(User interface change data)

....................

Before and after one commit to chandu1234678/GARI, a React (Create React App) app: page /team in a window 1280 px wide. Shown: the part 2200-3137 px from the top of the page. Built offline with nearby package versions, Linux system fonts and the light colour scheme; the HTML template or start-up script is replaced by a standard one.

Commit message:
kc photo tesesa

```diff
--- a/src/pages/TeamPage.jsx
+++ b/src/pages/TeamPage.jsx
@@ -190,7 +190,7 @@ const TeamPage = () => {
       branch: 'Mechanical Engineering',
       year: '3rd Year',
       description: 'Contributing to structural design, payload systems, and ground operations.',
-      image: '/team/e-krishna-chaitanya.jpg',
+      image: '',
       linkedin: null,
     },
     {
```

....................

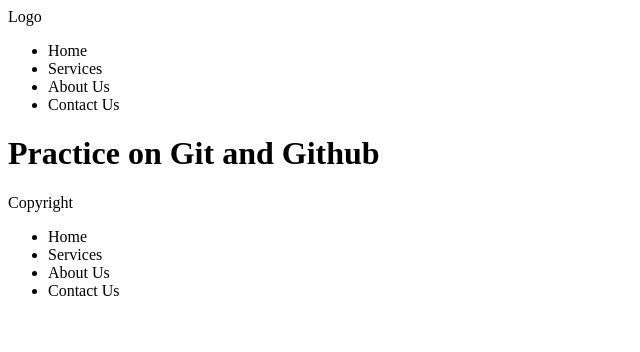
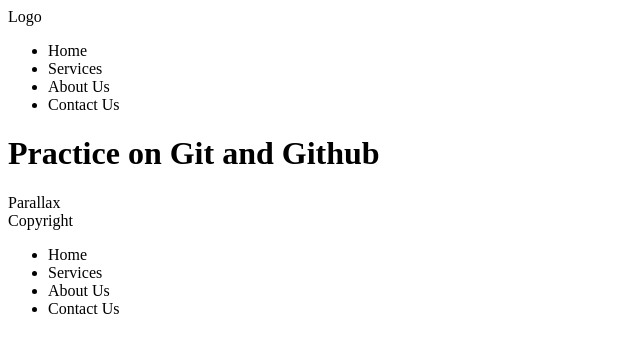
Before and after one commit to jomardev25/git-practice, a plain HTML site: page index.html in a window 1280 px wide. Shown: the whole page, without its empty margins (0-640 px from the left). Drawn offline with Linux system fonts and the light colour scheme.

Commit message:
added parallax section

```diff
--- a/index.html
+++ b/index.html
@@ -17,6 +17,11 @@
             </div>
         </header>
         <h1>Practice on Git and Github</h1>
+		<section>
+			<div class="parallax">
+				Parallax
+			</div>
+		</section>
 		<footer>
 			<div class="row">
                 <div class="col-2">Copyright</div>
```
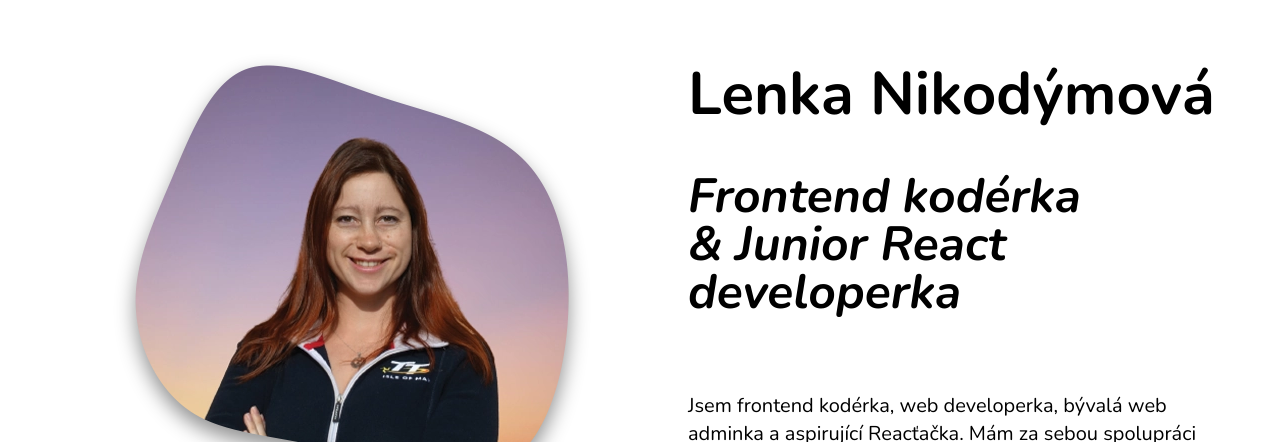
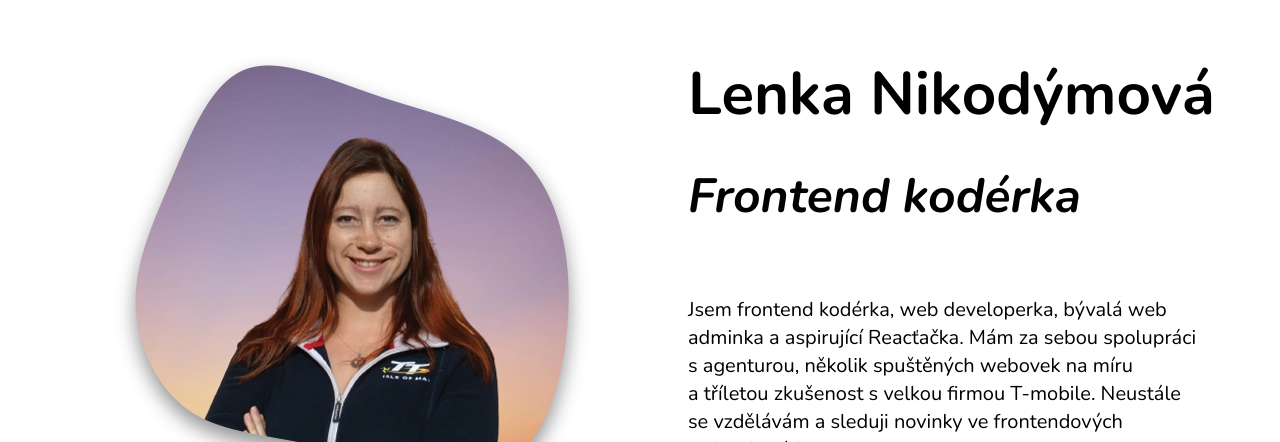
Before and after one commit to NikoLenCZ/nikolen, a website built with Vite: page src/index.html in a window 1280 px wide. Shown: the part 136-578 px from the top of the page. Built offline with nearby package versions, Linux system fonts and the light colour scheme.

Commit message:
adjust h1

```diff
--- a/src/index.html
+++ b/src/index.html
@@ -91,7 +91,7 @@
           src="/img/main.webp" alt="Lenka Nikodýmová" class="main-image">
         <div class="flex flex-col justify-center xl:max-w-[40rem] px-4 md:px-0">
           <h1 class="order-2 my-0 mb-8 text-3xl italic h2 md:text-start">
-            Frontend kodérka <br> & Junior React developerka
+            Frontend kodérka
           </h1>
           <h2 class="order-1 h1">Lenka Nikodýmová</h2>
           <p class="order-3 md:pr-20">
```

....................

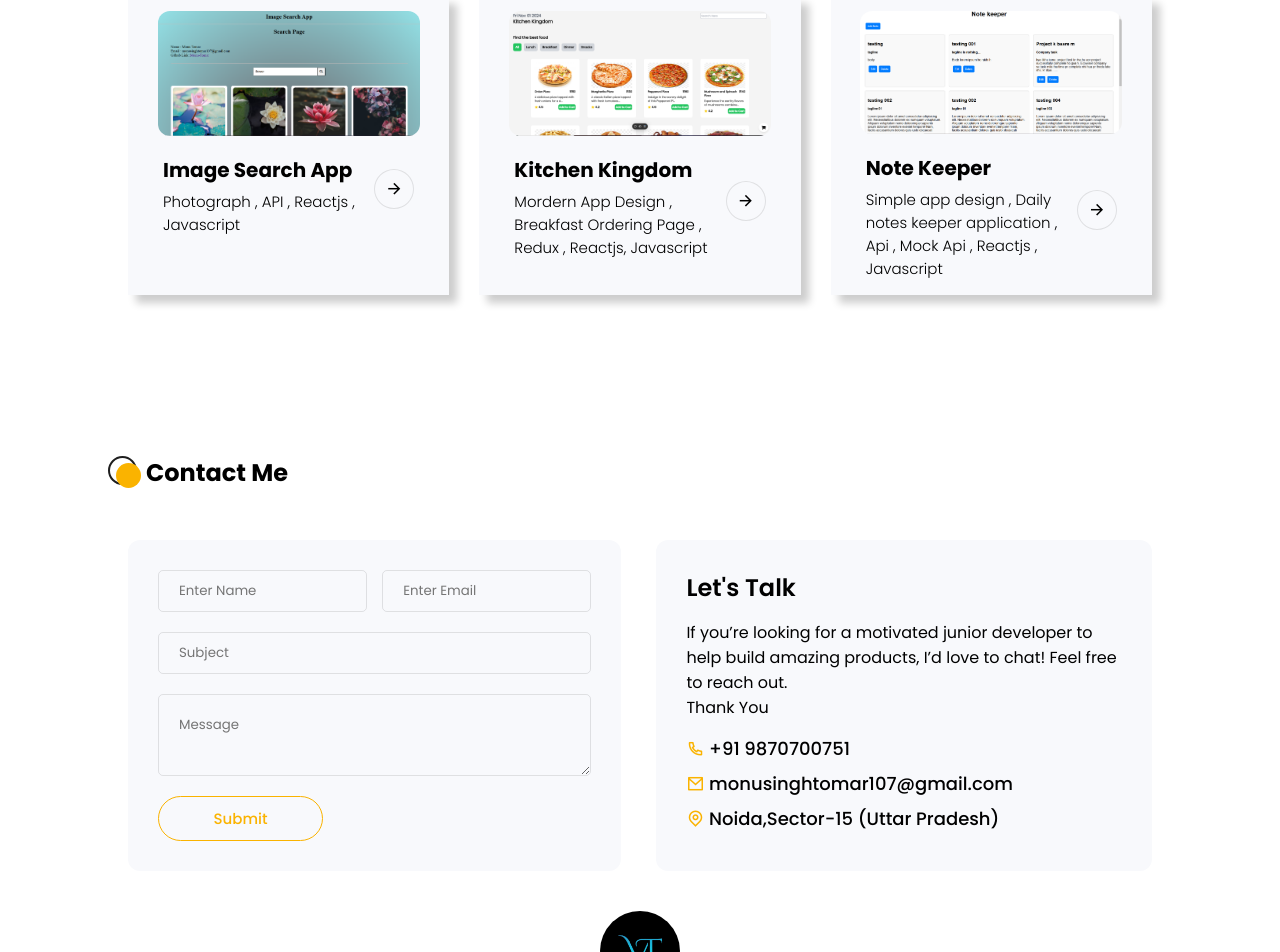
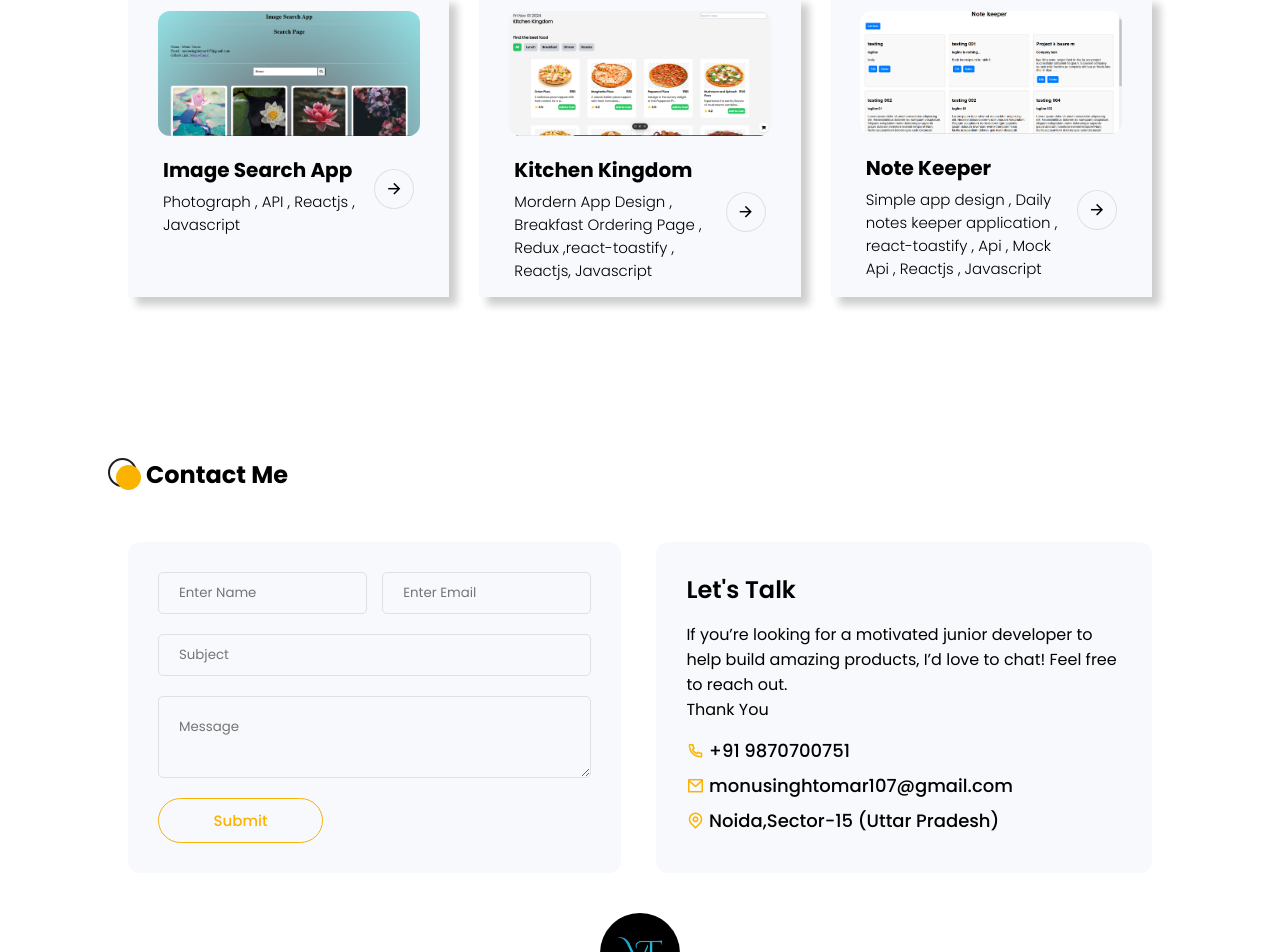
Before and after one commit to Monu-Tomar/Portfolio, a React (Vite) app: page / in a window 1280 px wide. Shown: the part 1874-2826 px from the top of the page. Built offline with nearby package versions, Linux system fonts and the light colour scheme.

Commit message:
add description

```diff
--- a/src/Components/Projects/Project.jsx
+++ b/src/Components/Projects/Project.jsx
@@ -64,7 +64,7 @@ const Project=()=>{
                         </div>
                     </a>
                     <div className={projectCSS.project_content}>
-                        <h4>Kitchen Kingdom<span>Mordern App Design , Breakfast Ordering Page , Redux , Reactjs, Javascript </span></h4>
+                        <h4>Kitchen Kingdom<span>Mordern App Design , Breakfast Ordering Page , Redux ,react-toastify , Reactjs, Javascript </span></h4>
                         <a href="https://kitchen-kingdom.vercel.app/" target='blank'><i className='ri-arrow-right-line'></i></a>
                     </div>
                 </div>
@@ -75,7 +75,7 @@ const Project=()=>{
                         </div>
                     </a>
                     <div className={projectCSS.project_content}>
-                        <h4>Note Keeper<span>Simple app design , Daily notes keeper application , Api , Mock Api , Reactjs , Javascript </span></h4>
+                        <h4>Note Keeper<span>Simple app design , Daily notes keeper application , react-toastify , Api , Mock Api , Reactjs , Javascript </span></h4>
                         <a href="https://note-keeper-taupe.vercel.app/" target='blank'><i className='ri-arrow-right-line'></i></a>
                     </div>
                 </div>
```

....................

> PROBLEM TO WORK ON: Only lines that contain the string "TeamPage" count; pick each one out of the records and copy it.

> FINAL ANSWER:
--- a/src/pages/TeamPage.jsx
+++ b/src/pages/TeamPage.jsx
@@ -190,7 +190,7 @@ const TeamPage = () => {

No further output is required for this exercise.